However, as terrorist groups such as ISIS began to emerge inside Syria and Iraq, a sense of disquiet arose about these fighters’ motives, including the likelihood of them becoming radicalised, and the security threat they could pose if, and when, they returned home. In the midst of all these concerns, and as support for opposition groups ebbed away, those fighters who had been surreptitiously encouraged were conveniently brushed aside. This was despite the fact that while it is believed that 5000 or so foreign fighters went from Europe to Syria, it is also acknowledged that not all of them joined ISIS. Yet many who returned home were arrested and prosecuted, while others were accused of harbouring what was often disparagingly described as jihadist ideology. In Kamal’s case, he was stripped of his British citizenship in 2017 on suspicion of having connections with terrorist organisations during the six years he was in Syria – something he vehemently denies and has not been given the opportunity to challenge in a court of law.
Now, we are witnessing a similar scenario in Eastern Europe as foreign nationals travel to Ukraine to help fight the Russian invasion. It follows an unprecedented attempt by President Volodymyr Zelensky to create the country’s own international legion by calling on “citizens of the world” to fight “Russian war criminals,” adding that the first of 16,000 foreign fighters had already started making their way to Ukraine “to protect freedom and life for us, and for all”.
In stark contrast to the UK’s position on the war in Syria, his pleas were endorsed by the UK Foreign Secretary Liz Truss, who told the BBC: “If people want to support that struggle, I will support them doing that.” Her position also contradicts that of the former Home Secretary Sajid Javid, who introduced a law in 2019 stating that British citizens who travelled to designated conflict zones could face up to ten years in prison.
But although the British Prime Minister Boris Johnson has distanced himself from Truss’ comments, saying that the UK was not “actively” supporting volunteers going to fight, no formal representations to that effect have been made to the Ukrainian embassy in London, which has been processing applications from those who want to travel to Ukraine in order to help defend the country.

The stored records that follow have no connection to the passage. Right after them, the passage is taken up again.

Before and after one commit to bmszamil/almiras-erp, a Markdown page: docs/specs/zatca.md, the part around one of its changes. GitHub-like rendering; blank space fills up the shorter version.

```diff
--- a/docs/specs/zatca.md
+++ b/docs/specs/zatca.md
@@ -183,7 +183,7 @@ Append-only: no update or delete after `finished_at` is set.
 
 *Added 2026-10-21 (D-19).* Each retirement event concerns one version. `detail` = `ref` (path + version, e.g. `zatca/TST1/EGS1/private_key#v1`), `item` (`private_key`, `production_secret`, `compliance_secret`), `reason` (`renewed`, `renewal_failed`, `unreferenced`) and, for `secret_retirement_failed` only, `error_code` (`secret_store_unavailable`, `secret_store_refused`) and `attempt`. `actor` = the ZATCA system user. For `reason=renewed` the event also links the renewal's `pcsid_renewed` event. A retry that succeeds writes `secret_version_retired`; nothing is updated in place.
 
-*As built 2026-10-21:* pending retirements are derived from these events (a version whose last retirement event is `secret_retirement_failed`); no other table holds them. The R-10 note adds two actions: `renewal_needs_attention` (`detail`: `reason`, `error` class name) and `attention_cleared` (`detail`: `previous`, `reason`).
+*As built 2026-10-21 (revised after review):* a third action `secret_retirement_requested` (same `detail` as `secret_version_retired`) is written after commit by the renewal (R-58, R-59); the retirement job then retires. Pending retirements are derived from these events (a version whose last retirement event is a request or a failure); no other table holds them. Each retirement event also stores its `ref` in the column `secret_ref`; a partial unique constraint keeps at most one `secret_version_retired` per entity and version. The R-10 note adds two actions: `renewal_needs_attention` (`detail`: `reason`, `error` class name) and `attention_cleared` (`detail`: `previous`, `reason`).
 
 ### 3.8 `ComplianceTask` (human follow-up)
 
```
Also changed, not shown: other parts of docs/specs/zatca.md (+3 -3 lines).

Admittedly, it is asking for documents confirming military service or work with law enforcement agencies, but that has not prevented those without any combat training from taking their chances.
The Ukrainian embassy in Washington is doing the same, while the question of US citizens travelling to Ukraine for the same purpose has yet to be directly answered by the US Secretary of State Antony Blinken.

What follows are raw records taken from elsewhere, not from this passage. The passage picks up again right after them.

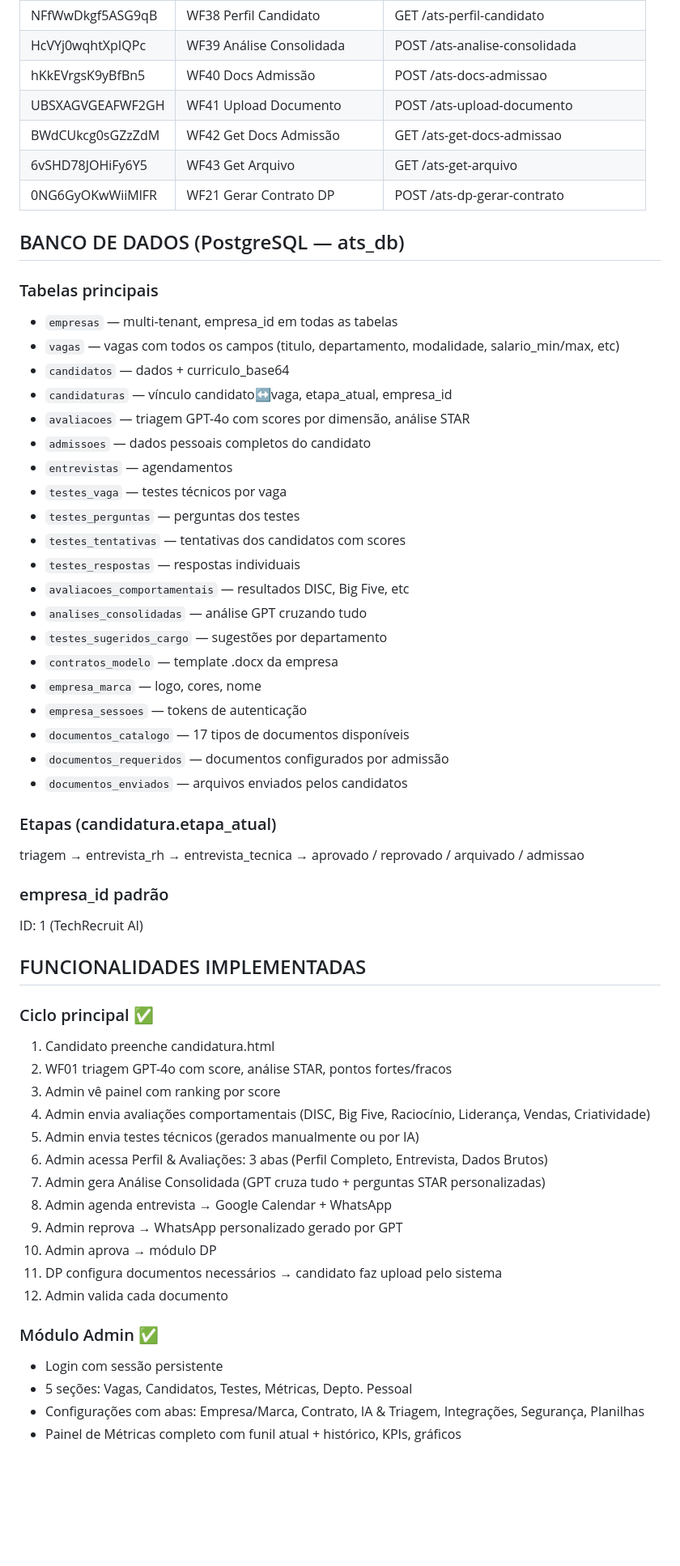
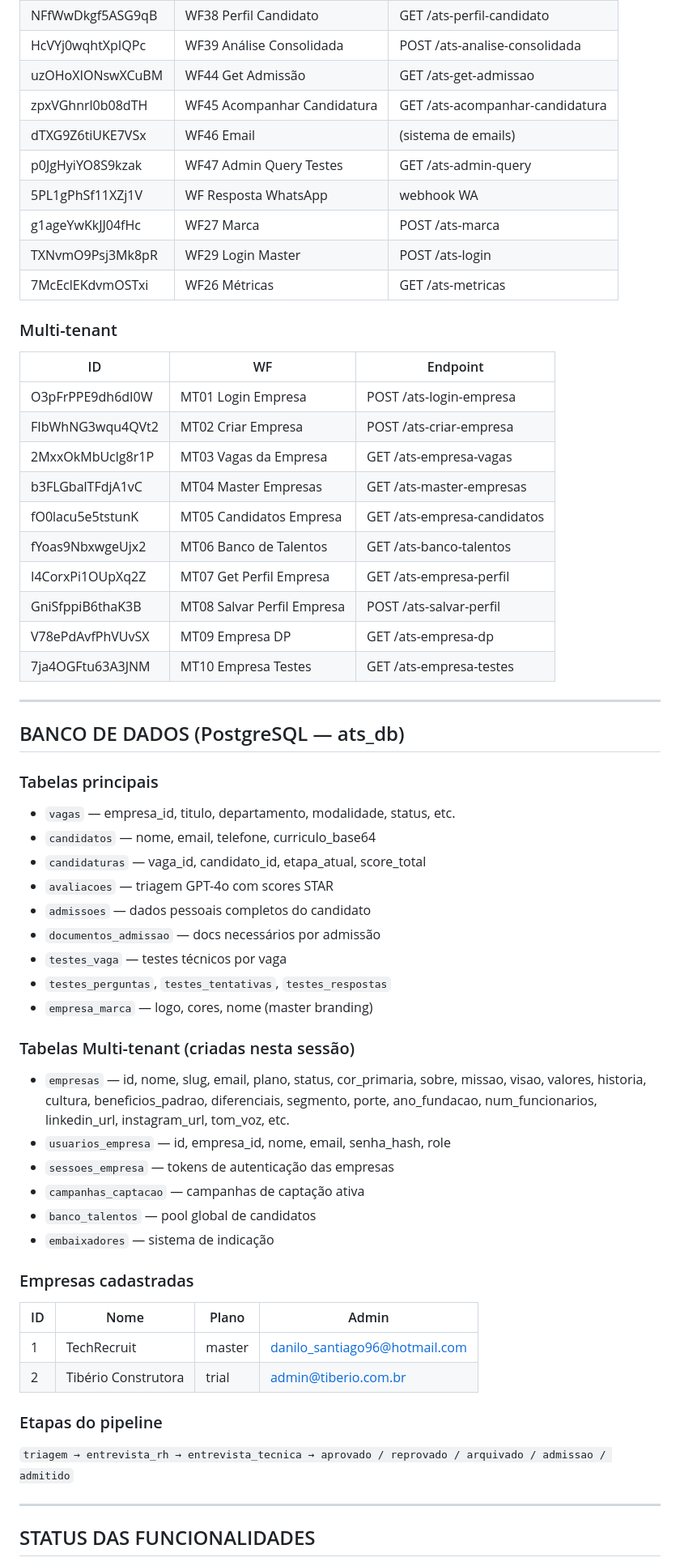
Before and after one commit to DaniloMartins96/ats-recrutamento, a Markdown page: CONTEXT.md, the part around one of its changes. Shown at 81% size. GitHub-like rendering; blank space fills up the shorter version.

Commit message:
docs: atualiza CONTEXT.md (2026-06-11) com workflows MT09/MT10, status features e pendencias

```diff
--- a/CONTEXT.md
+++ b/CONTEXT.md
@@ -61,61 +131,62 @@ Continuando projeto ATS TechRecruit. Leia o CONTEXT.md
 | 4KoXDQZehpiQzSha | WF37 Enviar Avaliação | POST /ats-enviar-avaliacao |
 | NFfWwDkgf5ASG9qB | WF38 Perfil Candidato | GET /ats-perfil-candidato |
 | HcVYj0wqhtXpIQPc | WF39 Análise Consolidada | POST /ats-analise-consolidada |
-| hKkEVrgsK9yBfBn5 | WF40 Docs Admissão | POST /ats-docs-admissao |
-| UBSXAGVGEAFWF2GH | WF41 Upload Documento | POST /ats-upload-documento |
-| BWdCUkcg0sGZzZdM | WF42 Get Docs Admissão | GET /ats-get-docs-admissao |
-| 6vSHD78JOHiFy6Y5 | WF43 Get Arquivo | GET /ats-get-arquivo |
-| 0NG6GyOKwWiiMlFR | WF21 Gerar Contrato DP | POST /ats-dp-gerar-contrato |
+| uzOHoXIONswXCuBM | WF44 Get Admissão | GET /ats-get-admissao |
+| zpxVGhnrl0b08dTH | WF45 Acompanhar Candidatura | GET /ats-acompanhar-candidatura |
+| dTXG9Z6tiUKE7VSx | WF46 Email | (sistema de emails) |
+| p0JgHyiYO8S9kzak | WF47 Admin Query Testes | GET /ats-admin-query |
+| 5PL1gPhSf11XZj1V | WF Resposta WhatsApp | webhook WA |
+| g1ageYwKkJJ04fHc | WF27 Marca | POST /ats-marca |
+| TXNvmO9Psj3Mk8pR | WF29 Login Master | POST /ats-login |
+| 7McEclEKdvmOSTxi | WF26 Métricas | GET /ats-metricas |
+
+### Multi-tenant
+| ID | WF | Endpoint |
+|----|-----|---------|
+| O3pFrPPE9dh6dI0W | MT01 Login Empresa | POST /ats-login-empresa |
+| FIbWhNG3wqu4QVt2 | MT02 Criar Empresa | POST /ats-criar-empresa |
+| 2MxxOkMbUclg8r1P | MT03 Vagas da Empresa | GET /ats-empresa-vagas |
+| b3FLGbalTFdjA1vC | MT04 Master Empresas | GET /ats-master-empresas |
+| fO0lacu5e5tstunK | MT05 Candidatos Empresa | GET /ats-empresa-candidatos |
+| fYoas9NbxwgeUjx2 | MT06 Banco de Talentos | GET /ats-banco-talentos |
+| I4CorxPi1OUpXq2Z | MT07 Get Perfil Empresa | GET /ats-empresa-perfil |
+| GniSfppiB6thaK3B | MT08 Salvar Perfil Empresa | POST /ats-salvar-perfil |
+| V78ePdAvfPhVUvSX | MT09 Empresa DP | GET /ats-empresa-dp |
+| 7ja4OGFtu63A3JNM | MT10 Empresa Testes | GET /ats-empresa-testes |
+
+---
 
 ## BANCO DE DADOS (PostgreSQL — ats_db)
 
 ### Tabelas principais
-- `empresas` — multi-tenant, empresa_id em todas as tabelas
-- `vagas` — vagas com todos os campos (titulo, departamento, modalidade, salario_min/max, etc)
-- `candidatos` — dados + curriculo_base64
-- `candidaturas` — vínculo candidato↔vaga, etapa_atual, empresa_id
-- `avaliacoes` — triagem GPT-4o com scores por dimensão, análise STAR
+- `vagas` — empresa_id, titulo, departamento, modalidade, status, etc.
+- `candidatos` — nome, email, telefone, curriculo_base64
+- `candidaturas` — vaga_id, candidato_id, etapa_atual, score_total
+- `avaliacoes` — triagem GPT-4o com scores STAR
 - `admissoes` — dados pessoais completos do candidato
-- `entrevistas` — agendamentos
+- `documentos_admissao` — docs necessários por admissão
 - `testes_vaga` — testes técnicos por vaga
-- `testes_perguntas` — perguntas dos testes
-- `testes_tentativas` — tentativas dos candidatos com scores
-- `testes_respostas` — respostas individuais
-- `avaliacoes_comportamentais` — resultados DISC, Big Five, etc
-- `analises_consolidadas` — análise GPT cruzando tudo
-- `testes_sugeridos_cargo` — sugestões por departamento
-- `contratos_modelo` — template .docx da empresa
-- `empresa_marca` — logo, cores, nome
-- `empresa_sessoes` — tokens de autenticação
-- `documentos_catalogo` — 17 tipos de documentos disponíveis
-- `documentos_requeridos` — documentos configurados por admissão
-- `documentos_enviados` — arquivos enviados pelos candidatos
+- `testes_perguntas`, `testes_tentativas`, `testes_respostas`
+- `empresa_marca` — logo, cores, nome (master branding)
 
-### Etapas (candidatura.etapa_atual)
-triagem → entrevista_rh → entrevista_tecnica → aprovado / reprovado / arquivado / admissao
+### Tabelas Multi-tenant (criadas nesta sessão)
+- `empresas` — id, nome, slug, email, plano, status, cor_primaria, sobre, missao, visao, valores, historia, cultura, beneficios_padrao, diferenciais, segmento, porte, ano_fundacao, num_funcionarios, linkedin_url, instagram_url, tom_voz, etc.
+- `usuarios_empresa` — id, empresa_id, nome, email, senha_hash, role
+- `sessoes_empresa` — tokens de autenticação das empresas
+- `campanhas_captacao` — campanhas de captação ativa
+- `banco_talentos` — pool global de candidatos
+- `embaixadores` — sistema de indicação
 
-### empresa_id padrão
-ID: 1 (TechRecruit AI)
+### Empresas cadastradas
+| ID | Nome | Plano | Admin |
+|----|------|-------|-------|
+| 1 | TechRecruit | master | danilo_santiago96@hotmail.com |
+| 2 | Tibério Construtora | trial | admin@tiberio.com.br |
 
-## FUNCIONALIDADES IMPLEMENTADAS
+### Etapas do pipeline
+`triagem → entrevista_rh → entrevista_tecnica → aprovado / reprovado / arquivado / admissao / admitido`
 
-### Ciclo principal ✅
-1. Candidato preenche candidatura.html
-2. WF01 triagem GPT-4o com score, análise STAR, pontos fortes/fracos
-3. Admin vê painel com ranking por score
-4. Admin envia avaliações comportamentais (DISC, Big Five, Raciocínio, Liderança, Vendas, Criatividade)
-5. Admin envia testes técnicos (gerados manualmente ou por IA)
-6. Admin acessa Perfil & Avaliações: 3 abas (Perfil Completo, Entrevista, Dados Brutos)
-7. Admin gera Análise Consolidada (GPT cruza tudo + perguntas STAR personalizadas)
-8. Admin agenda entrevista → Google Calendar + WhatsApp
-9. Admin reprova → WhatsApp personalizado gerado por GPT
-10. Admin aprova → módulo DP
-11. DP configura documentos necessários → candidato faz upload pelo sistema
-12. Admin valida cada documento
+---
 
-### Módulo Admin ✅
-- Login com sessão persistente
-- 5 seções: Vagas, Candidatos, Testes, Métricas, Depto. Pessoal
-- Configurações com abas: Empresa/Marca, Contrato, IA & Triagem, Integrações, Segurança, Planilhas
-- Painel de Métricas completo com funil atual + histórico, KPIs, gráficos
+## STATUS DAS FUNCIONALIDADES
 
```
Also changed, not shown: other parts of CONTEXT.md (+170 -78 lines).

If there is reticence, it is understandable. For outside powers, if their nationals become part of the Ukrainian war, it means the countries are too, albeit inadvertently. But it is more than that. One of the most compelling reasons given for discouraging British and other nationals from fighting in Syria, Iraq and other countries was the risk that they may join terrorist groups. Yet little has been made of the fact that right-wing extremists and white supremacists have been operating in eastern and other parts of Ukraine for years, some of which fall within the definition of what constitutes a terrorist organisation. Despite this, not much attention has been given to the possibility of foreign fighters becoming radicalised in Ukraine and the risks they may pose on return.

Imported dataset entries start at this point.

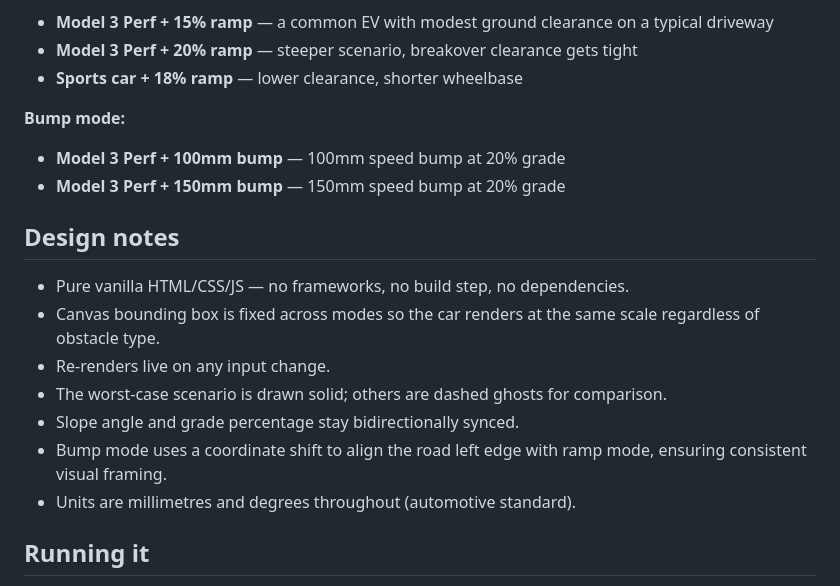
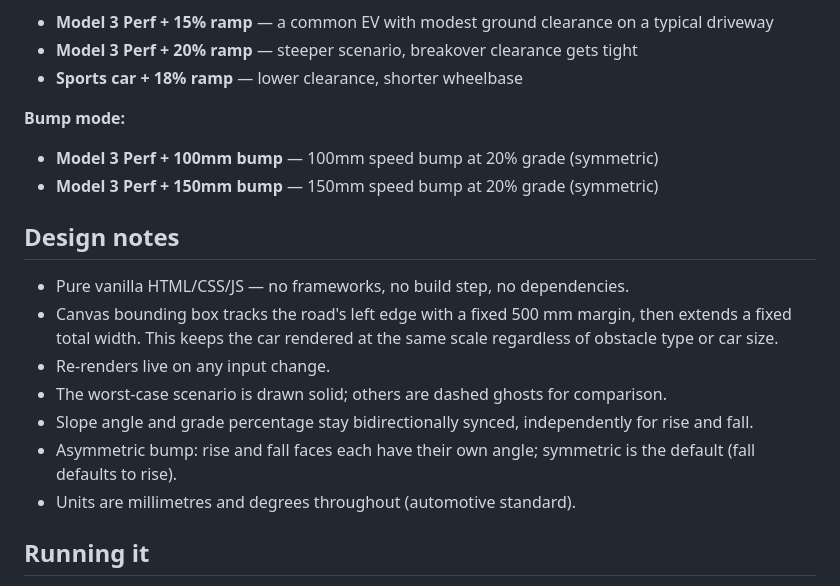
Before and after one commit to happyaron/car-slope, a Markdown page: README.md, the part around one of its changes. Drawn GitHub-style.

```diff
--- a/README.md
+++ b/README.md
@@ -103,17 +125,17 @@ Five built-in configurations:
 - **Sports car + 18% ramp** — lower clearance, shorter wheelbase
 
 **Bump mode:**
-- **Model 3 Perf + 100mm bump** — 100mm speed bump at 20% grade
-- **Model 3 Perf + 150mm bump** — 150mm speed bump at 20% grade
+- **Model 3 Perf + 100mm bump** — 100mm speed bump at 20% grade (symmetric)
+- **Model 3 Perf + 150mm bump** — 150mm speed bump at 20% grade (symmetric)
 
 ## Design notes
 
 - Pure vanilla HTML/CSS/JS — no frameworks, no build step, no dependencies.
-- Canvas bounding box is fixed across modes so the car renders at the same scale regardless of obstacle type.
+- Canvas bounding box tracks the road's left edge with a fixed 500 mm margin, then extends a fixed total width. This keeps the car rendered at the same scale regardless of obstacle type or car size.
 - Re-renders live on any input change.
 - The worst-case scenario is drawn solid; others are dashed ghosts for comparison.
-- Slope angle and grade percentage stay bidirectionally synced.
-- Bump mode uses a coordinate shift to align the road left edge with ramp mode, ensuring consistent visual framing.
+- Slope angle and grade percentage stay bidirectionally synced, independently for rise and fall.
+- Asymmetric bump: rise and fall faces each have their own angle; symmetric is the default (fall defaults to rise).
 - Units are millimetres and degrees throughout (automotive standard).
 
 ## Running it
```
Also changed, not shown: other parts of README.md (+28 -6 lines).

It is too soon to predict how many foreign fighters from western nations will travel to Ukraine and how they will be treated on their return, but it will be telling if they are given a hero’s welcome rather than arrested and considered threats in the same way many Muslim men have been. Or worse, if they are stripped of their citizenship.
The nature of the response to millions of innocent Ukrainians being subjected to unspeakable horrors in the hands of the despotic megalomaniac that is Vladimir Putin compared with the sufferings of those further afield is notable. It ranges from the degree of sympathy for refugees crossing into countries such as Poland and Hungary, to the sheer disbelief that ‘white’ ‘blue-eyed’ people can suffer such atrocities. The attitude towards of foreign fighters heading for Ukraine is another aspect of this prevailing wider demonstration of double standards.
Kamal told me he believed he was stripped of his citizenship because he is Muslim, pointing to the fact that there was no evidence against him. He also told me he believed that while fighting in the name of defending the western values of democracy is considered acceptable by the West, a presumed motivation based on the Islamic ideology of justice is not. Given the muted response by some nations at the prospect of foreign fighters heading for Ukraine, one can’t help but think he has a point.